Example 6 (a small perturbation of 2D steady-state water). A classical problem [38] is used to check the capability of capturing the perturbation of the stationary state for 2D shallow water equations. The function for bottom topography is The initial conditions are The upper and lower boundaries are the boundaries of solid wall; the left and right boundaries are the extrapolation boundaries.
We take the still water level at 10. Figure 9 shows the right-going disturbance as it propagates the hump; the 30 contours of the surface level are showed at different time by SWENO5-LW3 on a mesh of cells. The results by WENO5-RK3 are similar; we ignored these figures. These results demonstrate that the simulation of complex small features in water flow has high resolution in 2D case. On the same mesh, for final time 0.48 s, the cost CPU time for SWENO5-LW3 is 22.80 s separately, while for WENO5-RK3 it is 25.11 s. So the cost CPU time for WENO5-RK3 is around 11% more than that of SWENO5-LW3.

4. Concluding Remarks

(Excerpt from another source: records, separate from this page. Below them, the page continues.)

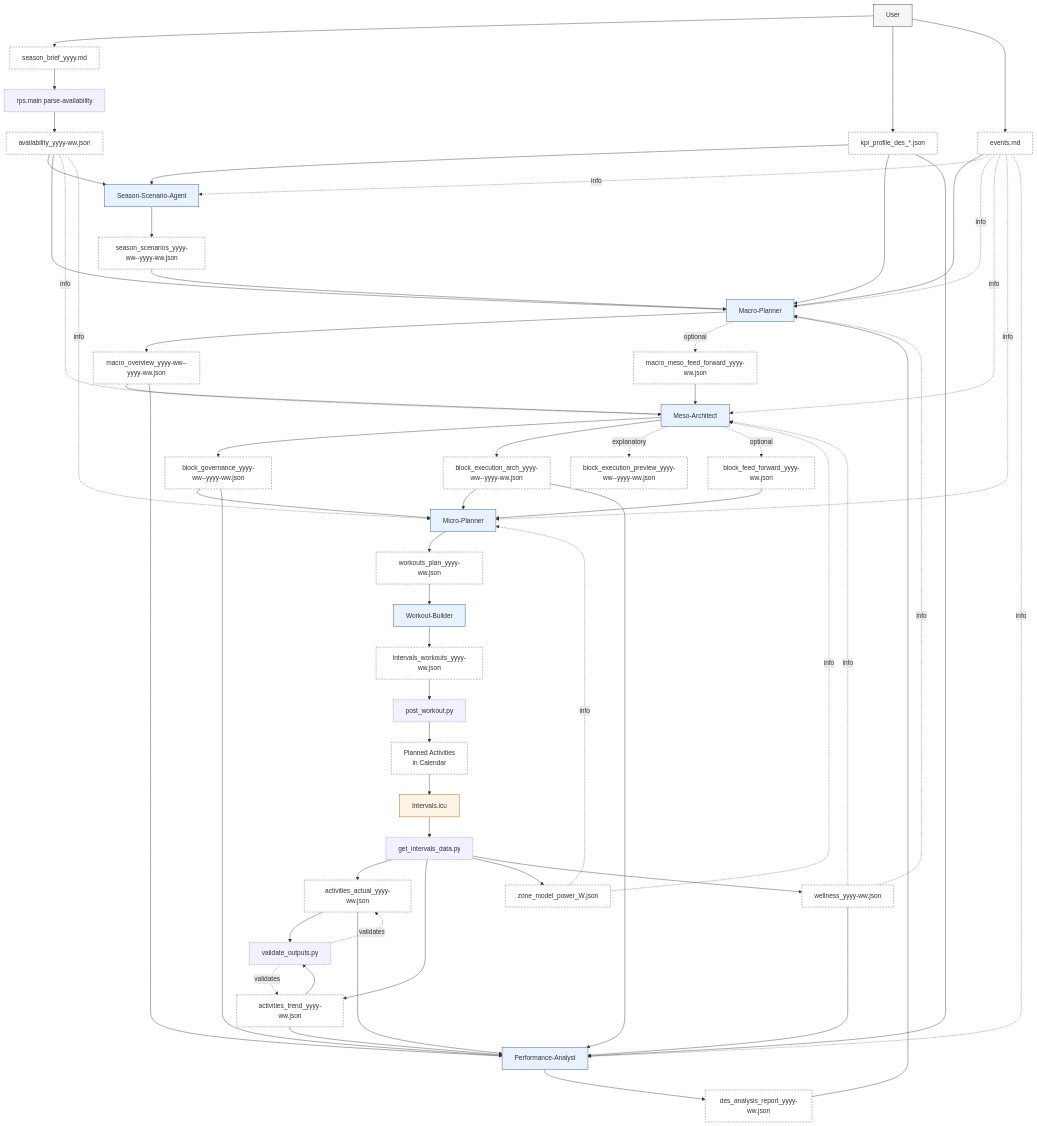
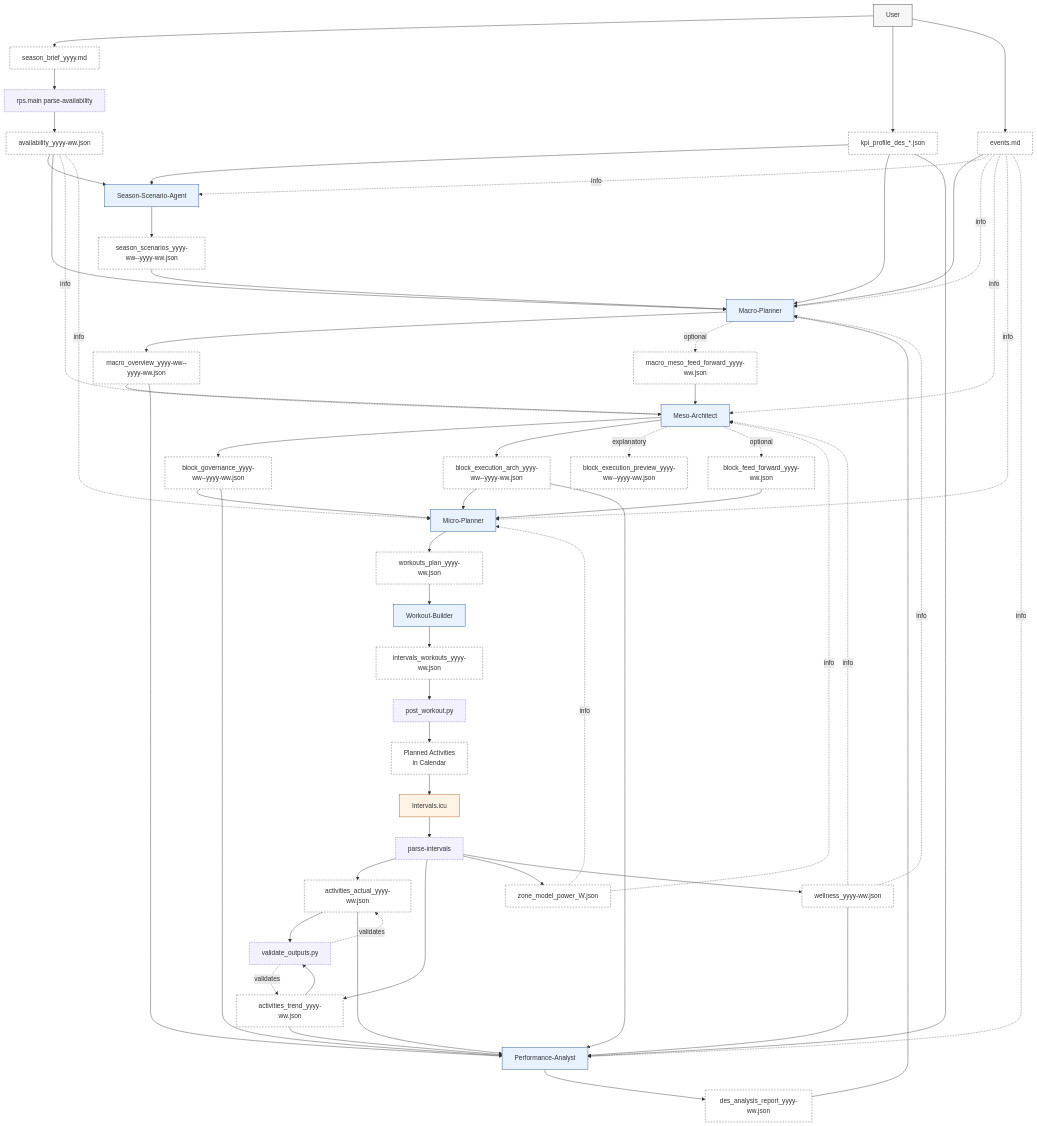
The first of 8 diagrams in doc/artefact_flow_overview_and_detail.md (albauer-priv/RPS), drawn with Mermaid before and after one commit. The commit also changed other lines of this file and 13 other files, not shown here.

```diff
--- a/doc/artefact_flow_overview_and_detail.md
+++ b/doc/artefact_flow_overview_and_detail.md
@@ -20,7 +20,7 @@
   WB[Workout-Builder]:::agent
   PA[Performance-Analyst]:::agent
   I[Intervals.icu]:::external
-  EXP[get_intervals_data.py]:::script
+  EXP[parse-intervals]:::script
   AVP[rps.main parse-availability]:::script
   VAL[validate_outputs.py]:::script
   POST[post_workout.py]:::script
```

In the previous sections, we have studied the Lax-Wendroff-type SWENO scheme for numerical solution of nonhomogeneous hyperbolic conservation laws for shallow water equations with source terms. The scheme can simulate discontinuous flows correctly for prebalanced shallow water equations, while the scheme has more flexible mesh structure than finite difference method, less procedure of local feature decomposition, and simpler idea than classical WENO. We compare the numerical solutions by both SWENO5-LW3 and WENO5-RK3 addressing CPU time, numerical truncation error, and efficiency. The numerical solutions show that the SWENO5-LW3 scheme we established in previous section can simulate shallow water flow and catch the stronger shock. The SWENO5-LW3 scheme can save around 12% CPU costs while generating similar numerical error to that by WENO5-RK3. These conclusions agree with that of the finite difference WENO with Lax-Wendroff-type and Runge-Kutta time discretization for shallow water equations.

Conflicts of Interest

The authors declare that they have no conflicts of interest.


The work was partially supported by NSFC (41375115), Open Fund of the Key Laboratory of Meteorological Disaster of Ministry of Education (Nanjing University of Information Science and Technology) (KLME1507), China Postdoctoral Science Foundation funded project (2017M610436), and CAS Interdisciplinary Innovation Team “Ocean Mesoscale Dynamical Processes and Ecological Effect.”